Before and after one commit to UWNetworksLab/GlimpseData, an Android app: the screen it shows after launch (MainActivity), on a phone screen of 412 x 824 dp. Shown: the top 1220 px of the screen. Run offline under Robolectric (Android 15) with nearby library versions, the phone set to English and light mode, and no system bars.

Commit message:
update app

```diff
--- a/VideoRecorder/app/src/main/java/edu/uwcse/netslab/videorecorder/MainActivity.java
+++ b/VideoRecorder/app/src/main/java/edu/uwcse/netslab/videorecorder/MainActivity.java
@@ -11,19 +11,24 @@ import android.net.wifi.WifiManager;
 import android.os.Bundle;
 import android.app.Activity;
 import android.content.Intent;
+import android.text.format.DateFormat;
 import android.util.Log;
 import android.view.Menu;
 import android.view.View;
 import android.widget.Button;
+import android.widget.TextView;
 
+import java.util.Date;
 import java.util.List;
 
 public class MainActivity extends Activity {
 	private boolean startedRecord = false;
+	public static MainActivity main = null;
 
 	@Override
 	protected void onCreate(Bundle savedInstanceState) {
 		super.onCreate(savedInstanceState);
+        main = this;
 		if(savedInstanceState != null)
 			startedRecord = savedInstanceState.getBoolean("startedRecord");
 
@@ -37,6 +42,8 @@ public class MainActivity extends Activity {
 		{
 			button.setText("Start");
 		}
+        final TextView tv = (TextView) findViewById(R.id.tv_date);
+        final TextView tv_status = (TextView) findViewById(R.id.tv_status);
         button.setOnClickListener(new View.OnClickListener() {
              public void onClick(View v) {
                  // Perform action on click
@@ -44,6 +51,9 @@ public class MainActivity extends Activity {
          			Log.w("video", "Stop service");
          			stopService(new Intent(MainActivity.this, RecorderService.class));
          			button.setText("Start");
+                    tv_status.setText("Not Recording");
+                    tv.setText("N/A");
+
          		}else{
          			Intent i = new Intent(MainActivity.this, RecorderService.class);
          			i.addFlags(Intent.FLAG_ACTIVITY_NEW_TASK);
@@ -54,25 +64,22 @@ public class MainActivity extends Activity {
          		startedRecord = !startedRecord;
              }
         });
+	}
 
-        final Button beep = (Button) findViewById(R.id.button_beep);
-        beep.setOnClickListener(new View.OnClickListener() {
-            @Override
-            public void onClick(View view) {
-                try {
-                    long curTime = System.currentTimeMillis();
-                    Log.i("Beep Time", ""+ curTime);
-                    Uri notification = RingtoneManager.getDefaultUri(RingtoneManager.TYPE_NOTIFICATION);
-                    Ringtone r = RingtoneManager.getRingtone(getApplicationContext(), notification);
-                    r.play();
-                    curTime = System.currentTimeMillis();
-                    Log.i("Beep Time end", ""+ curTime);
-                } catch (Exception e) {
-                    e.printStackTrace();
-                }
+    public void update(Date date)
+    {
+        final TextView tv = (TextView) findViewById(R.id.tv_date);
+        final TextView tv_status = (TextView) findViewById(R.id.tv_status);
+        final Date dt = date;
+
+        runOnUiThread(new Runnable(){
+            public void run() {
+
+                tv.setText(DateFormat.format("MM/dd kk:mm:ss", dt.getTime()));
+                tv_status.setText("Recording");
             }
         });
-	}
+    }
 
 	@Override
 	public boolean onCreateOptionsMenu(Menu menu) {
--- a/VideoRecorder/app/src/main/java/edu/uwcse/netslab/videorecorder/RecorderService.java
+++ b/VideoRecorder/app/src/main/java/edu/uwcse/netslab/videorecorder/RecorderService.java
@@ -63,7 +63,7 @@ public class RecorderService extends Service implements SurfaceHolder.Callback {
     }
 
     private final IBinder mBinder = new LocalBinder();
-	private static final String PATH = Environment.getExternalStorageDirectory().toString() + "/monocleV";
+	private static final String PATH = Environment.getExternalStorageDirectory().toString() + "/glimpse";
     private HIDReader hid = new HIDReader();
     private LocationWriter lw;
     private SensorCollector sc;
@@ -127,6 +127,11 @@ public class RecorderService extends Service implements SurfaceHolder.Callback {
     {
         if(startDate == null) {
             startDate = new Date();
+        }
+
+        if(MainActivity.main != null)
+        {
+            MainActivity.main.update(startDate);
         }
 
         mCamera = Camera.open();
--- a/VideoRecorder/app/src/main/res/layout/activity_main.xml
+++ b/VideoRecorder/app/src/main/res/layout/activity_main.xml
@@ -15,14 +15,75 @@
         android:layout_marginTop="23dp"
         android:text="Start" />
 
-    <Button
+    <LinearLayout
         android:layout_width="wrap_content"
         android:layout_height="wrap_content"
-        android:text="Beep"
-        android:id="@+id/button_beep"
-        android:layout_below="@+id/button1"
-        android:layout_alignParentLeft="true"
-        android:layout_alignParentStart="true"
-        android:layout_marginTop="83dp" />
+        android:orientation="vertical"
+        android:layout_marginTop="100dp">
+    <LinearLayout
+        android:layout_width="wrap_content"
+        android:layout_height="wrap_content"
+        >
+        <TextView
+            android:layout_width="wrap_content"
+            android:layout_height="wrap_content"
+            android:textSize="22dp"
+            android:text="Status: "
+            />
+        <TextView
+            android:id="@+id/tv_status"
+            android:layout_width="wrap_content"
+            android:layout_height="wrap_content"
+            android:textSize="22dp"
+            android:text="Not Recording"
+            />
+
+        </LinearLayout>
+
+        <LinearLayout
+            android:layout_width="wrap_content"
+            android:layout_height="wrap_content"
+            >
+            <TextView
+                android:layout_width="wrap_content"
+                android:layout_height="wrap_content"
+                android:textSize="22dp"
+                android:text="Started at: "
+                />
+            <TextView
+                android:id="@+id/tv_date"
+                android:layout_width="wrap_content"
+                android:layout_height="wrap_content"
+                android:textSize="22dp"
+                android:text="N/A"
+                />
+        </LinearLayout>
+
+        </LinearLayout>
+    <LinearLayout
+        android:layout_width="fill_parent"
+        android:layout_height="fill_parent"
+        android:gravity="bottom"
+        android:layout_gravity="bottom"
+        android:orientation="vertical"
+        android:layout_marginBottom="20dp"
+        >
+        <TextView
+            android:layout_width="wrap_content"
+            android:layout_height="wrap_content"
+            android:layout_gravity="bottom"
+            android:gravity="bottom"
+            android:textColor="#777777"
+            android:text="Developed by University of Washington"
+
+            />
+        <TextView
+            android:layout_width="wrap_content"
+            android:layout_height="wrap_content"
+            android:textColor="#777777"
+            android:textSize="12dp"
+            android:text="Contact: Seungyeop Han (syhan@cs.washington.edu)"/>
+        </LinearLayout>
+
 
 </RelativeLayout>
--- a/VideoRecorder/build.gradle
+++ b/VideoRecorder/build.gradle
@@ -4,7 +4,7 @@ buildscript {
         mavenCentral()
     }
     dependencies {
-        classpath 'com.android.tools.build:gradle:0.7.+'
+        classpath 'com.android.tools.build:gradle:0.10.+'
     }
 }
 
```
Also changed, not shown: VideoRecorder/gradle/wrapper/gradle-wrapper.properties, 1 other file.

========

Each record above, in full: retype it verbatim.

Before and after one commit to UWNetworksLab/GlimpseData, an Android app: the screen it shows after launch (MainActivity), on a phone screen of 412 x 824 dp. Shown: the top 1220 px of the screen. Run offline under Robolectric (Android 15) with nearby library versions, the phone set to English and light mode, and no system bars.

Commit message:
update app

```diff
--- a/VideoRecorder/app/src/main/java/edu/uwcse/netslab/videorecorder/MainActivity.java
+++ b/VideoRecorder/app/src/main/java/edu/uwcse/netslab/videorecorder/MainActivity.java
@@ -11,19 +11,24 @@ import android.net.wifi.WifiManager;
 import android.os.Bundle;
 import android.app.Activity;
 import android.content.Intent;
+import android.text.format.DateFormat;
 import android.util.Log;
 import android.view.Menu;
 import android.view.View;
 import android.widget.Button;
+import android.widget.TextView;
 
+import java.util.Date;
 import java.util.List;
 
 public class MainActivity extends Activity {
 	private boolean startedRecord = false;
+	public static MainActivity main = null;
 
 	@Override
 	protected void onCreate(Bundle savedInstanceState) {
 		super.onCreate(savedInstanceState);
+        main = this;
 		if(savedInstanceState != null)
 			startedRecord = savedInstanceState.getBoolean("startedRecord");
 
@@ -37,6 +42,8 @@ public class MainActivity extends Activity {
 		{
 			button.setText("Start");
 		}
+        final TextView tv = (TextView) findViewById(R.id.tv_date);
+        final TextView tv_status = (TextView) findViewById(R.id.tv_status);
         button.setOnClickListener(new View.OnClickListener() {
              public void onClick(View v) {
                  // Perform action on click
@@ -44,6 +51,9 @@ public class MainActivity extends Activity {
          			Log.w("video", "Stop service");
          			stopService(new Intent(MainActivity.this, RecorderService.class));
          			button.setText("Start");
+                    tv_status.setText("Not Recording");
+                    tv.setText("N/A");
+
          		}else{
          			Intent i = new Intent(MainActivity.this, RecorderService.class);
          			i.addFlags(Intent.FLAG_ACTIVITY_NEW_TASK);
@@ -54,25 +64,22 @@ public class MainActivity extends Activity {
          		startedRecord = !startedRecord;
              }
         });
+	}
 
-        final Button beep = (Button) findViewById(R.id.button_beep);
-        beep.setOnClickListener(new View.OnClickListener() {
-            @Override
-            public void onClick(View view) {
-                try {
-                    long curTime = System.currentTimeMillis();
-                    Log.i("Beep Time", ""+ curTime);
-                    Uri notification = RingtoneManager.getDefaultUri(RingtoneManager.TYPE_NOTIFICATION);
-                    Ringtone r = RingtoneManager.getRingtone(getApplicationContext(), notification);
-                    r.play();
-                    curTime = System.currentTimeMillis();
-                    Log.i("Beep Time end", ""+ curTime);
-                } catch (Exception e) {
-                    e.printStackTrace();
-                }
+    public void update(Date date)
+    {
+        final TextView tv = (TextView) findViewById(R.id.tv_date);
+        final TextView tv_status = (TextView) findViewById(R.id.tv_status);
+        final Date dt = date;
+
+        runOnUiThread(new Runnable(){
+            public void run() {
+
+                tv.setText(DateFormat.format("MM/dd kk:mm:ss", dt.getTime()));
+                tv_status.setText("Recording");
             }
         });
-	}
+    }
 
 	@Override
 	public boolean onCreateOptionsMenu(Menu menu) {
--- a/VideoRecorder/app/src/main/java/edu/uwcse/netslab/videorecorder/RecorderService.java
+++ b/VideoRecorder/app/src/main/java/edu/uwcse/netslab/videorecorder/RecorderService.java
@@ -63,7 +63,7 @@ public class RecorderService extends Service implements SurfaceHolder.Callback {
     }
 
     private final IBinder mBinder = new LocalBinder();
-	private static final String PATH = Environment.getExternalStorageDirectory().toString() + "/monocleV";
+	private static final String PATH = Environment.getExternalStorageDirectory().toString() + "/glimpse";
     private HIDReader hid = new HIDReader();
     private LocationWriter lw;
     private SensorCollector sc;
@@ -127,6 +127,11 @@ public class RecorderService extends Service implements SurfaceHolder.Callback {
     {
         if(startDate == null) {
             startDate = new Date();
+        }
+
+        if(MainActivity.main != null)
+        {
+            MainActivity.main.update(startDate);
         }
 
         mCamera = Camera.open();
--- a/VideoRecorder/app/src/main/res/layout/activity_main.xml
+++ b/VideoRecorder/app/src/main/res/layout/activity_main.xml
@@ -15,14 +15,75 @@
         android:layout_marginTop="23dp"
         android:text="Start" />
 
-    <Button
+    <LinearLayout
         android:layout_width="wrap_content"
         android:layout_height="wrap_content"
-        android:text="Beep"
-        android:id="@+id/button_beep"
-        android:layout_below="@+id/button1"
-        android:layout_alignParentLeft="true"
-        android:layout_alignParentStart="true"
-        android:layout_marginTop="83dp" />
+        android:orientation="vertical"
+        android:layout_marginTop="100dp">
+    <LinearLayout
+        android:layout_width="wrap_content"
+        android:layout_height="wrap_content"
+        >
+        <TextView
+            android:layout_width="wrap_content"
+            android:layout_height="wrap_content"
+            android:textSize="22dp"
+            android:text="Status: "
+            />
+        <TextView
+            android:id="@+id/tv_status"
+            android:layout_width="wrap_content"
+            android:layout_height="wrap_content"
+            android:textSize="22dp"
+            android:text="Not Recording"
+            />
+
+        </LinearLayout>
+
+        <LinearLayout
+            android:layout_width="wrap_content"
+            android:layout_height="wrap_content"
+            >
+            <TextView
+                android:layout_width="wrap_content"
+                android:layout_height="wrap_content"
+                android:textSize="22dp"
+                android:text="Started at: "
+                />
+            <TextView
+                android:id="@+id/tv_date"
+                android:layout_width="wrap_content"
+                android:layout_height="wrap_content"
+                android:textSize="22dp"
+                android:text="N/A"
+                />
+        </LinearLayout>
+
+        </LinearLayout>
+    <LinearLayout
+        android:layout_width="fill_parent"
+        android:layout_height="fill_parent"
+        android:gravity="bottom"
+        android:layout_gravity="bottom"
+        android:orientation="vertical"
+        android:layout_marginBottom="20dp"
+        >
+        <TextView
+            android:layout_width="wrap_content"
+            android:layout_height="wrap_content"
+            android:layout_gravity="bottom"
+            android:gravity="bottom"
+            android:textColor="#777777"
+            android:text="Developed by University of Washington"
+
+            />
+        <TextView
+            android:layout_width="wrap_content"
+            android:layout_height="wrap_content"
+            android:textColor="#777777"
+            android:textSize="12dp"
+            android:text="Contact: Seungyeop Han (syhan@cs.washington.edu)"/>
+        </LinearLayout>
+
 
 </RelativeLayout>
--- a/VideoRecorder/build.gradle
+++ b/VideoRecorder/build.gradle
@@ -4,7 +4,7 @@ buildscript {
         mavenCentral()
     }
     dependencies {
-        classpath 'com.android.tools.build:gradle:0.7.+'
+        classpath 'com.android.tools.build:gradle:0.10.+'
     }
 }
 
```
Also changed, not shown: VideoRecorder/gradle/wrapper/gradle-wrapper.properties, 1 other file.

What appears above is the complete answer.